Igusa Hachimangu is another of the many shrines I love in Tokyo. It is different from Meiji Jingu and Sensoji Temple. This place is local. It serves community needs. But there is enough to interest photographers. Here is what I have found.
The shrine is a little far from any station. Most people will take a car or bus there. But if you choose to walk, it’s about twenty minutes. Whichever way you go, you’ll be passing through suburban Tokyo.
Igusa Hachimangu isn’t big, but there is enough to enjoy exploring. For me, it is all about the buildings. They have that classical Japanese style.
In spring, there are some cherry blossoms. But I wouldn’t make a special effort to go to Igusa Hanchimagu to see them. Zojoji or Meiji Shrine have more and are probably of better quality.
A brief history of Igusa Hachimangu
- The shrine was founded circa 1190.
- Shogun Yoritomo Minamoto planted two pine trees in front of the main shrine around 1200. Those trees are now gone, but parts of the roots are exhibited along the corridor of the front shrine.
- In 1664, Ujinari Imagawa, an influential samurai renovated the main shrine. The vermilion-lacquered shrine is the Suginami’s oldest wooden construction. It still stands within the main hall.
What can you photograph at this shrine?
- Beautiful shrine architecture
- Cherry blossoms (several trees near the main gate)
- Lanterns (enormous ones at the main gate)
- Plum cherry (one tree)
- Yabusame (horse archery) – held once every five years.
Special photography note
It’s forbidden to photograph the vermillion-lacquered shrine without permission.
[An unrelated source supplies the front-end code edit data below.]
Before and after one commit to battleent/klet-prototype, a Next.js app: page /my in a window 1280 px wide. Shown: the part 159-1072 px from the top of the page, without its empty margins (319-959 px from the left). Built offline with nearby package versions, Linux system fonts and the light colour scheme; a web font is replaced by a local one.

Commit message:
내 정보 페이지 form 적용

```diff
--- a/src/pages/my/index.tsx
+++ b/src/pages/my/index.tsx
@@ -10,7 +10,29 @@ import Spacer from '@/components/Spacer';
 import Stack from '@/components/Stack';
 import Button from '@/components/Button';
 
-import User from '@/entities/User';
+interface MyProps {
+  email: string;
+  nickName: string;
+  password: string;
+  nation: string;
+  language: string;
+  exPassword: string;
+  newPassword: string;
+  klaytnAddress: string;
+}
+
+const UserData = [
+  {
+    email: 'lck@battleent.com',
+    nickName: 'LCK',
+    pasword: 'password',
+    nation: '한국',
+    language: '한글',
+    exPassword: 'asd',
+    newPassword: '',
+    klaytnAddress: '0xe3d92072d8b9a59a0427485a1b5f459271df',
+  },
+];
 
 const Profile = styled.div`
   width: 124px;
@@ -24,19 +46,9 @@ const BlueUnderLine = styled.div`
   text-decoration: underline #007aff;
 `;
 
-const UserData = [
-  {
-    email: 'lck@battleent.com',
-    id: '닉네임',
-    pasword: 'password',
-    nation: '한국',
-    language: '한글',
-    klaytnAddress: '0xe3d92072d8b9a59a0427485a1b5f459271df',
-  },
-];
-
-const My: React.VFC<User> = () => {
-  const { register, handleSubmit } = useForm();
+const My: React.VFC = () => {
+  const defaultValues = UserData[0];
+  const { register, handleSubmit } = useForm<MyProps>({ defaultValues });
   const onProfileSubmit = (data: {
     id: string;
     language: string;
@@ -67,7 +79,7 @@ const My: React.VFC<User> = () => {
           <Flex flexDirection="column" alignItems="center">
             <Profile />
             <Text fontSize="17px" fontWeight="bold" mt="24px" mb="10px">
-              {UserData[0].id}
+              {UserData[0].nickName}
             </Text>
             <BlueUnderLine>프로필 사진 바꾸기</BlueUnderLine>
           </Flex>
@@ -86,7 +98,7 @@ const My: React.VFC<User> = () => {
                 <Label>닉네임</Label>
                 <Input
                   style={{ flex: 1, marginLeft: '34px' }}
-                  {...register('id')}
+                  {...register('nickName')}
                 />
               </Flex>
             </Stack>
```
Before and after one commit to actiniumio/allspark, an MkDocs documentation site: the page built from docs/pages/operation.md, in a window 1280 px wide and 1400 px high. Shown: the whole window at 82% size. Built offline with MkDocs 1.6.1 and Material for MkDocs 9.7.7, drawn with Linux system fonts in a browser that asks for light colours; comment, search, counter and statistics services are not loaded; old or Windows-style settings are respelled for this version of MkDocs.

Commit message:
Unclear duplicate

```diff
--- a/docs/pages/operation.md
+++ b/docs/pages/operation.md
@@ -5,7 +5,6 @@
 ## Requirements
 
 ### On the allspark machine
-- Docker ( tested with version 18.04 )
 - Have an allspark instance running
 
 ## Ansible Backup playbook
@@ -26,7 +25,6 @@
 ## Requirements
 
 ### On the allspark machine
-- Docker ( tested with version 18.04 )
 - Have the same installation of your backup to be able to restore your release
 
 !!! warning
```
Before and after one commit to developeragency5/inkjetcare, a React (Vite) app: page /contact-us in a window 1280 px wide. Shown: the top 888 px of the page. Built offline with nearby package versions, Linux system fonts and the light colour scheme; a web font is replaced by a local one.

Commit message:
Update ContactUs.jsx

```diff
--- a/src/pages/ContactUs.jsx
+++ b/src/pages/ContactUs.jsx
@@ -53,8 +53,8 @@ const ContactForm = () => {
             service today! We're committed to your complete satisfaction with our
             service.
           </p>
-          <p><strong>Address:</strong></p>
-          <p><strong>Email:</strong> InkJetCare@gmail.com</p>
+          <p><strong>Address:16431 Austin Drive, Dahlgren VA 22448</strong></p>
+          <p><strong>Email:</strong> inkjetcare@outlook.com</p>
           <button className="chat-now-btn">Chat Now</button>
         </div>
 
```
But, you are allowed to photograph the main hall around it.
Note about the ema (votive tablets)
As the shrine is dedicated to Hachiman (the god of archery and war) many ema carry his image.
Photo spots in the area
Igusa Hachimangu details
See the shrine’s location, opening hours, and other details on the official website.
If you are a shrine lover, I recommend Igusa Hachimangu. You won’t be there all day, but you will see a real local place in Tokyo. And it has history and beautiful architecture. The long walk there is worth it!